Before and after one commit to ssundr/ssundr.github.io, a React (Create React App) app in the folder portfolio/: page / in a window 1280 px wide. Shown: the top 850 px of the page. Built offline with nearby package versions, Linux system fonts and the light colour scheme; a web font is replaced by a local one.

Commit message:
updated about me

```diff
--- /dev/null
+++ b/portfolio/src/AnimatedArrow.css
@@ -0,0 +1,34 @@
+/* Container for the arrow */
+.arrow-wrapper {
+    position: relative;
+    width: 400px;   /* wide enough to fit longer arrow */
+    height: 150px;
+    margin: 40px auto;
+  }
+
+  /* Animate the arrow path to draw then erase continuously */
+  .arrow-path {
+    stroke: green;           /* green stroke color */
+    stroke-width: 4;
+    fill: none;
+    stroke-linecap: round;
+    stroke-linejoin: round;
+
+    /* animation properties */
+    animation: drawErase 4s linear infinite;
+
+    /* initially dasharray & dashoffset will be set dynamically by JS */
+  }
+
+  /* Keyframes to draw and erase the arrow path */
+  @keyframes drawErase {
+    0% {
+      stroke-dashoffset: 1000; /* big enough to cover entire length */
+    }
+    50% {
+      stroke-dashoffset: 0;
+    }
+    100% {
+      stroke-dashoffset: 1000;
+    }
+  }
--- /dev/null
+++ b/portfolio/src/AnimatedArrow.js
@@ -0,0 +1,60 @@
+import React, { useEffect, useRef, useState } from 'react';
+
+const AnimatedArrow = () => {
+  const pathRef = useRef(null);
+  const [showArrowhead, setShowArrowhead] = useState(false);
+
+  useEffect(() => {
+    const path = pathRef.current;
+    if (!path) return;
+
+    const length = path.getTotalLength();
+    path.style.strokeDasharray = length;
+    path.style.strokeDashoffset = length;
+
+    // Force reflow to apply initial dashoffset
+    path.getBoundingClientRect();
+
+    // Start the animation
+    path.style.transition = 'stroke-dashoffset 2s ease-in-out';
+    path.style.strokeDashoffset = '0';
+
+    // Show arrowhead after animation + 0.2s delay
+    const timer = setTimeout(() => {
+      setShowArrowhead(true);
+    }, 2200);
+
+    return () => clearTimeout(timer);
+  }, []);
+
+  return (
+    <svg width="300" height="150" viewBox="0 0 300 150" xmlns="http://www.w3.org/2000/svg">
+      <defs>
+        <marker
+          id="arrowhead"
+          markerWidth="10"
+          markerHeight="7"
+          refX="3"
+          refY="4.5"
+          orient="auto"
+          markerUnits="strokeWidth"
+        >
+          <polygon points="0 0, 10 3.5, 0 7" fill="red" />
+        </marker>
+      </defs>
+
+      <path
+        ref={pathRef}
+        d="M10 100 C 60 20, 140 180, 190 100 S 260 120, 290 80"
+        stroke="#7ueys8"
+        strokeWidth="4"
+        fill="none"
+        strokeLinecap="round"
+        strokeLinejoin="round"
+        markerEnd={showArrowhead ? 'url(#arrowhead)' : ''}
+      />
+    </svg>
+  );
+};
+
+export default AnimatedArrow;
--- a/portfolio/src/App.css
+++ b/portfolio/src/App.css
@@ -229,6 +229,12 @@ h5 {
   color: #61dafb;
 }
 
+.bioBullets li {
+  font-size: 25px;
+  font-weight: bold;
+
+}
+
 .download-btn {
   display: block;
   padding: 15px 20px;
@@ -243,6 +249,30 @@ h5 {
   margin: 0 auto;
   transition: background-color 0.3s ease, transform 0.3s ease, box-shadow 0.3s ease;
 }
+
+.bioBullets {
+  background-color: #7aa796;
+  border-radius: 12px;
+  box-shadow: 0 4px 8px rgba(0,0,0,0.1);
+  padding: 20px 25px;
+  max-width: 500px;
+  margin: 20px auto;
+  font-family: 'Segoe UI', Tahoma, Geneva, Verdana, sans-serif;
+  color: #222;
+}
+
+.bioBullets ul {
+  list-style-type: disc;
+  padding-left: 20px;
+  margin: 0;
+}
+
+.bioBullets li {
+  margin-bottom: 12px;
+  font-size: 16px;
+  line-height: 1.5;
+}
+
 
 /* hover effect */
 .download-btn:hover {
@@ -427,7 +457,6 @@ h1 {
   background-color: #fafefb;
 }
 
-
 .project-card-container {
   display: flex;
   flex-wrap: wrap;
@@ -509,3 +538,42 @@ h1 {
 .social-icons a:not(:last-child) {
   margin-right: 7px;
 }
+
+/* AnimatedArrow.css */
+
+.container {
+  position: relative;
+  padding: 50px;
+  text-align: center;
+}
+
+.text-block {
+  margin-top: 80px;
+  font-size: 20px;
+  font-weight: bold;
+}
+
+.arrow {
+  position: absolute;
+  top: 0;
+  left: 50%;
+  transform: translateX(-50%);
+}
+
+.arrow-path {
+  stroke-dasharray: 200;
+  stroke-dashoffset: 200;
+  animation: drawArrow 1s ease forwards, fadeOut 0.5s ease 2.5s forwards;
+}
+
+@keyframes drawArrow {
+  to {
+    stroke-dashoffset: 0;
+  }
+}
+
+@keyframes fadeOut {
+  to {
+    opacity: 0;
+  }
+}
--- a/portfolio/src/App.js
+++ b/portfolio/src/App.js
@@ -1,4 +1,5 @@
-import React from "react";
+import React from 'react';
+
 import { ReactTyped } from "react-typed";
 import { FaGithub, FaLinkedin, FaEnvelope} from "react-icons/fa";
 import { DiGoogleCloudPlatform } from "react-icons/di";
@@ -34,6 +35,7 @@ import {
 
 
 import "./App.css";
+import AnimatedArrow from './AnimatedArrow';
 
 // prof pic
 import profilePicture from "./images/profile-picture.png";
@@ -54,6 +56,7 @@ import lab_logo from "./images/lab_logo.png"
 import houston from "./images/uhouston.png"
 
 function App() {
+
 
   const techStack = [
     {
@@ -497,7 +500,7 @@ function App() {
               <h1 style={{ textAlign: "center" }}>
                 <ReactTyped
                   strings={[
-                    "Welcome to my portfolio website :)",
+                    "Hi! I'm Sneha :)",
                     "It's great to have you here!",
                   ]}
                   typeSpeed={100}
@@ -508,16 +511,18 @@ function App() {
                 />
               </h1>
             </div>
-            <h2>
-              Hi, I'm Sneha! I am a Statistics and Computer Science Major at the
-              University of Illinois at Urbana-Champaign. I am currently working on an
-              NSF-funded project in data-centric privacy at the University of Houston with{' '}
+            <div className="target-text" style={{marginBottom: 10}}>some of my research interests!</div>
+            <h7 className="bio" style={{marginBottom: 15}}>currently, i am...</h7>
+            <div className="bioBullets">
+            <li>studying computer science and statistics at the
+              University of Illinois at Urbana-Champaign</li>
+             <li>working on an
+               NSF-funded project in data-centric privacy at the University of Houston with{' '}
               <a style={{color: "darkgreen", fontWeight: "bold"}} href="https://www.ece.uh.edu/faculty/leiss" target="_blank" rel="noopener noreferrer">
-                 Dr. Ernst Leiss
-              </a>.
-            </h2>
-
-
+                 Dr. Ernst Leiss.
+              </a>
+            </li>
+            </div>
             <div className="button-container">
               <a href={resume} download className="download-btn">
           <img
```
--
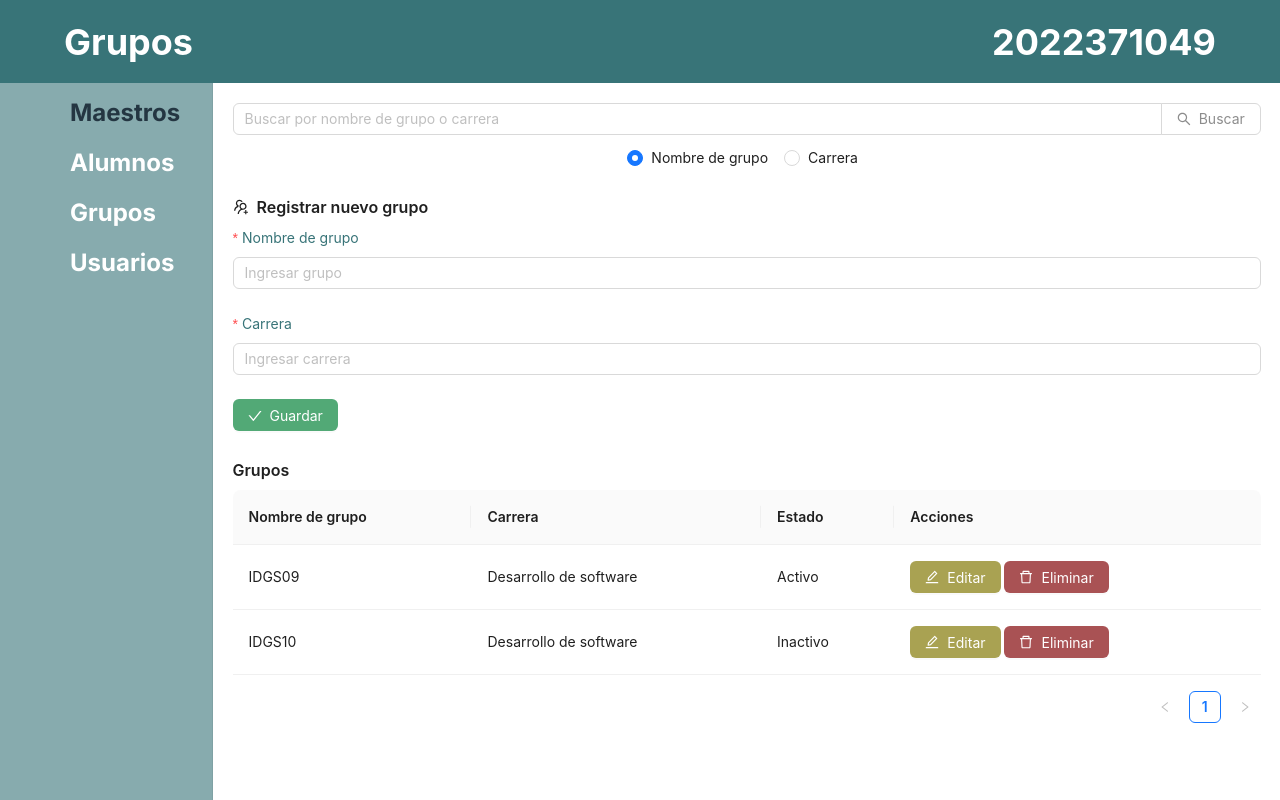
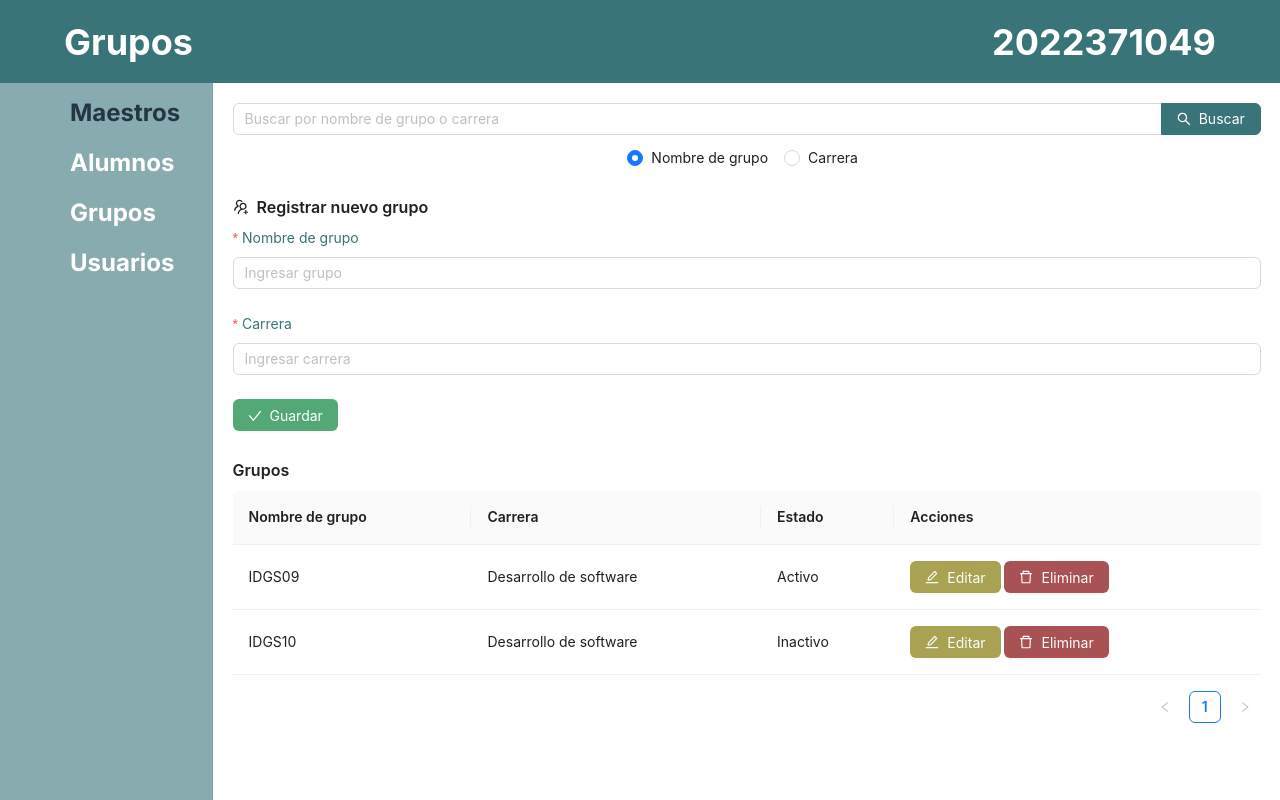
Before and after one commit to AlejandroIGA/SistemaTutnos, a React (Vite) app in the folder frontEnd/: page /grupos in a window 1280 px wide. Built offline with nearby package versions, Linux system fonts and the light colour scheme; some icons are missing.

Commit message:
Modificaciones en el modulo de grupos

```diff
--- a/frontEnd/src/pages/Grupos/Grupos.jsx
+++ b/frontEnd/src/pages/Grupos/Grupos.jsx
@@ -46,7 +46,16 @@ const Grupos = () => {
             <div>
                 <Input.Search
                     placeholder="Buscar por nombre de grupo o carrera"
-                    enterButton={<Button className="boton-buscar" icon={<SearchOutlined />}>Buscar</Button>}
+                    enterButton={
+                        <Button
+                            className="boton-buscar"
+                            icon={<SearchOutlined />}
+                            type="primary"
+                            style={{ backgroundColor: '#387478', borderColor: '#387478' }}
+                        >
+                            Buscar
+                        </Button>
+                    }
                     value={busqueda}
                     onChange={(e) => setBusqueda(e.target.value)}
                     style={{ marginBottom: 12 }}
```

## Activity
The answer must consist of every line in the records above that contains the word "AnimatedArrow".

## Output for this exercise
+++ b/portfolio/src/AnimatedArrow.css
+++ b/portfolio/src/AnimatedArrow.js
+const AnimatedArrow = () => {
+export default AnimatedArrow;
+/* AnimatedArrow.css */
+import AnimatedArrow from './AnimatedArrow';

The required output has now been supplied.